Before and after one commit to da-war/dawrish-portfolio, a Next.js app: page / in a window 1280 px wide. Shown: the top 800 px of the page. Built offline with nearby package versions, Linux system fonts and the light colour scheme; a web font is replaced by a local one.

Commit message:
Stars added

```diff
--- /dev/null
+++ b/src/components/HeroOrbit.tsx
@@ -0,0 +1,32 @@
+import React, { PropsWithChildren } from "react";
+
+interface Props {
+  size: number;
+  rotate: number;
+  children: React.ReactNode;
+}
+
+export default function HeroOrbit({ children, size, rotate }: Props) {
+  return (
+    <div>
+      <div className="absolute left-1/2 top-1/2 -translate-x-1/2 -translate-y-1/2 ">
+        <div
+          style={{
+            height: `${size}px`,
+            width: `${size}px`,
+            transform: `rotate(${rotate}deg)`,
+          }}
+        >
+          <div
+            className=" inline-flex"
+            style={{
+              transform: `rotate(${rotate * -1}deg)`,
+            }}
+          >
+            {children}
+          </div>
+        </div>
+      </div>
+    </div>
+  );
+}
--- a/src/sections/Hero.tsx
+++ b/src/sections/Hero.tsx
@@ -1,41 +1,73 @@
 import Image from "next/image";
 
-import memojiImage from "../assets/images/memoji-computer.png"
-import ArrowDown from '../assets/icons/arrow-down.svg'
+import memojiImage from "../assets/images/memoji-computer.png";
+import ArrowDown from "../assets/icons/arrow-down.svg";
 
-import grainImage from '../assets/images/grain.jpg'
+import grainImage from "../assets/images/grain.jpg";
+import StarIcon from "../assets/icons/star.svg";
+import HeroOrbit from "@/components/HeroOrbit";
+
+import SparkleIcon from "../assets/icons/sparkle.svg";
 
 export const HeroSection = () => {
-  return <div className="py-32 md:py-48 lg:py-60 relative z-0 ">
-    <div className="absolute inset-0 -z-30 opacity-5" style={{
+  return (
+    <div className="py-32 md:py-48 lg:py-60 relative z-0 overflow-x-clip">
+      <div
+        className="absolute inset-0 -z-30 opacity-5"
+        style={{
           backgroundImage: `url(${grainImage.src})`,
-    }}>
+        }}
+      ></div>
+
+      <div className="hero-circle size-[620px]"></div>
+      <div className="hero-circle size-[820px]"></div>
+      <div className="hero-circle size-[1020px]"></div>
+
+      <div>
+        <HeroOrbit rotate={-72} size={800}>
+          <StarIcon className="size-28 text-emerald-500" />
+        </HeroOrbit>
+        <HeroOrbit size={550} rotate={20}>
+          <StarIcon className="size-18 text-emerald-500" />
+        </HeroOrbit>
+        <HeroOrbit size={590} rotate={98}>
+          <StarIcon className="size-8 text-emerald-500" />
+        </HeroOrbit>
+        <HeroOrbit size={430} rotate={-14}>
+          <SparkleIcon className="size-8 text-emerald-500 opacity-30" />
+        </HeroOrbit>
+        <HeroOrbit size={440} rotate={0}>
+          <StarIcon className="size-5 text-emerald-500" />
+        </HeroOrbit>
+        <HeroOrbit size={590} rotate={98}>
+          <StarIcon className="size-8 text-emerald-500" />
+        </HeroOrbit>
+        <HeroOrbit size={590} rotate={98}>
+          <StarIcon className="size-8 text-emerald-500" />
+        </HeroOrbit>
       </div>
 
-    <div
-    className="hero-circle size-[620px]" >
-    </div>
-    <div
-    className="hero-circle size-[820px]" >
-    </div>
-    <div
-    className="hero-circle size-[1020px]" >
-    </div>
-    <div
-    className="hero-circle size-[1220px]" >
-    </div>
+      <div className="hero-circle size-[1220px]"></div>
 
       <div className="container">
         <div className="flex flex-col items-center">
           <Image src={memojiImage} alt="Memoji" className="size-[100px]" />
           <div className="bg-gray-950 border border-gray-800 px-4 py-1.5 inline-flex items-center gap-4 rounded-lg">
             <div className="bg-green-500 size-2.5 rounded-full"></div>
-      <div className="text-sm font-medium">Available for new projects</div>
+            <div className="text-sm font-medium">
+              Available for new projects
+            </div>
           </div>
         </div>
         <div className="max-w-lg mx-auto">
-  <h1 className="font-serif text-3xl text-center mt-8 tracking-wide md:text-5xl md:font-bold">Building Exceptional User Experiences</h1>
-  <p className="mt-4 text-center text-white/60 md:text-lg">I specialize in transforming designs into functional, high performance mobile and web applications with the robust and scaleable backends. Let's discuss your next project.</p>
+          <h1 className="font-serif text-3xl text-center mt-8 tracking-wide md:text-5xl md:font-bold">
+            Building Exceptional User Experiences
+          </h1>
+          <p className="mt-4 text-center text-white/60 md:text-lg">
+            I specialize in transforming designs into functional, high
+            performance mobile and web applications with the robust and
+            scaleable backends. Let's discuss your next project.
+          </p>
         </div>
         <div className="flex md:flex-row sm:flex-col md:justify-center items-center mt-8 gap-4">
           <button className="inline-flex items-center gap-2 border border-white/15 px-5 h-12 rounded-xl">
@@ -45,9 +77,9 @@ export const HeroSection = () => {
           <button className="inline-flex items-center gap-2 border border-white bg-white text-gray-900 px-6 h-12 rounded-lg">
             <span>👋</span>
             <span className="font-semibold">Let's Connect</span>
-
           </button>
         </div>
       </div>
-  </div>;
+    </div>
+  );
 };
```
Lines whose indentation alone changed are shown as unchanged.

Task brief - An exact repeat of all the entries above is required.

Reply -
Before and after one commit to da-war/dawrish-portfolio, a Next.js app: page / in a window 1280 px wide. Shown: the top 800 px of the page. Built offline with nearby package versions, Linux system fonts and the light colour scheme; a web font is replaced by a local one.

Commit message:
Stars added

```diff
--- /dev/null
+++ b/src/components/HeroOrbit.tsx
@@ -0,0 +1,32 @@
+import React, { PropsWithChildren } from "react";
+
+interface Props {
+  size: number;
+  rotate: number;
+  children: React.ReactNode;
+}
+
+export default function HeroOrbit({ children, size, rotate }: Props) {
+  return (
+    <div>
+      <div className="absolute left-1/2 top-1/2 -translate-x-1/2 -translate-y-1/2 ">
+        <div
+          style={{
+            height: `${size}px`,
+            width: `${size}px`,
+            transform: `rotate(${rotate}deg)`,
+          }}
+        >
+          <div
+            className=" inline-flex"
+            style={{
+              transform: `rotate(${rotate * -1}deg)`,
+            }}
+          >
+            {children}
+          </div>
+        </div>
+      </div>
+    </div>
+  );
+}
--- a/src/sections/Hero.tsx
+++ b/src/sections/Hero.tsx
@@ -1,41 +1,73 @@
 import Image from "next/image";
 
-import memojiImage from "../assets/images/memoji-computer.png"
-import ArrowDown from '../assets/icons/arrow-down.svg'
+import memojiImage from "../assets/images/memoji-computer.png";
+import ArrowDown from "../assets/icons/arrow-down.svg";
 
-import grainImage from '../assets/images/grain.jpg'
+import grainImage from "../assets/images/grain.jpg";
+import StarIcon from "../assets/icons/star.svg";
+import HeroOrbit from "@/components/HeroOrbit";
+
+import SparkleIcon from "../assets/icons/sparkle.svg";
 
 export const HeroSection = () => {
-  return <div className="py-32 md:py-48 lg:py-60 relative z-0 ">
-    <div className="absolute inset-0 -z-30 opacity-5" style={{
+  return (
+    <div className="py-32 md:py-48 lg:py-60 relative z-0 overflow-x-clip">
+      <div
+        className="absolute inset-0 -z-30 opacity-5"
+        style={{
           backgroundImage: `url(${grainImage.src})`,
-    }}>
+        }}
+      ></div>
+
+      <div className="hero-circle size-[620px]"></div>
+      <div className="hero-circle size-[820px]"></div>
+      <div className="hero-circle size-[1020px]"></div>
+
+      <div>
+        <HeroOrbit rotate={-72} size={800}>
+          <StarIcon className="size-28 text-emerald-500" />
+        </HeroOrbit>
+        <HeroOrbit size={550} rotate={20}>
+          <StarIcon className="size-18 text-emerald-500" />
+        </HeroOrbit>
+        <HeroOrbit size={590} rotate={98}>
+          <StarIcon className="size-8 text-emerald-500" />
+        </HeroOrbit>
+        <HeroOrbit size={430} rotate={-14}>
+          <SparkleIcon className="size-8 text-emerald-500 opacity-30" />
+        </HeroOrbit>
+        <HeroOrbit size={440} rotate={0}>
+          <StarIcon className="size-5 text-emerald-500" />
+        </HeroOrbit>
+        <HeroOrbit size={590} rotate={98}>
+          <StarIcon className="size-8 text-emerald-500" />
+        </HeroOrbit>
+        <HeroOrbit size={590} rotate={98}>
+          <StarIcon className="size-8 text-emerald-500" />
+        </HeroOrbit>
       </div>
 
-    <div
-    className="hero-circle size-[620px]" >
-    </div>
-    <div
-    className="hero-circle size-[820px]" >
-    </div>
-    <div
-    className="hero-circle size-[1020px]" >
-    </div>
-    <div
-    className="hero-circle size-[1220px]" >
-    </div>
+      <div className="hero-circle size-[1220px]"></div>
 
       <div className="container">
         <div className="flex flex-col items-center">
           <Image src={memojiImage} alt="Memoji" className="size-[100px]" />
           <div className="bg-gray-950 border border-gray-800 px-4 py-1.5 inline-flex items-center gap-4 rounded-lg">
             <div className="bg-green-500 size-2.5 rounded-full"></div>
-      <div className="text-sm font-medium">Available for new projects</div>
+            <div className="text-sm font-medium">
+              Available for new projects
+            </div>
           </div>
         </div>
         <div className="max-w-lg mx-auto">
-  <h1 className="font-serif text-3xl text-center mt-8 tracking-wide md:text-5xl md:font-bold">Building Exceptional User Experiences</h1>
-  <p className="mt-4 text-center text-white/60 md:text-lg">I specialize in transforming designs into functional, high performance mobile and web applications with the robust and scaleable backends. Let's discuss your next project.</p>
+          <h1 className="font-serif text-3xl text-center mt-8 tracking-wide md:text-5xl md:font-bold">
+            Building Exceptional User Experiences
+          </h1>
+          <p className="mt-4 text-center text-white/60 md:text-lg">
+            I specialize in transforming designs into functional, high
+            performance mobile and web applications with the robust and
+            scaleable backends. Let's discuss your next project.
+          </p>
         </div>
         <div className="flex md:flex-row sm:flex-col md:justify-center items-center mt-8 gap-4">
           <button className="inline-flex items-center gap-2 border border-white/15 px-5 h-12 rounded-xl">
@@ -45,9 +77,9 @@ export const HeroSection = () => {
           <button className="inline-flex items-center gap-2 border border-white bg-white text-gray-900 px-6 h-12 rounded-lg">
             <span>👋</span>
             <span className="font-semibold">Let's Connect</span>
-
           </button>
         </div>
       </div>
-  </div>;
+    </div>
+  );
 };
```
Lines whose indentation alone changed are shown as unchanged.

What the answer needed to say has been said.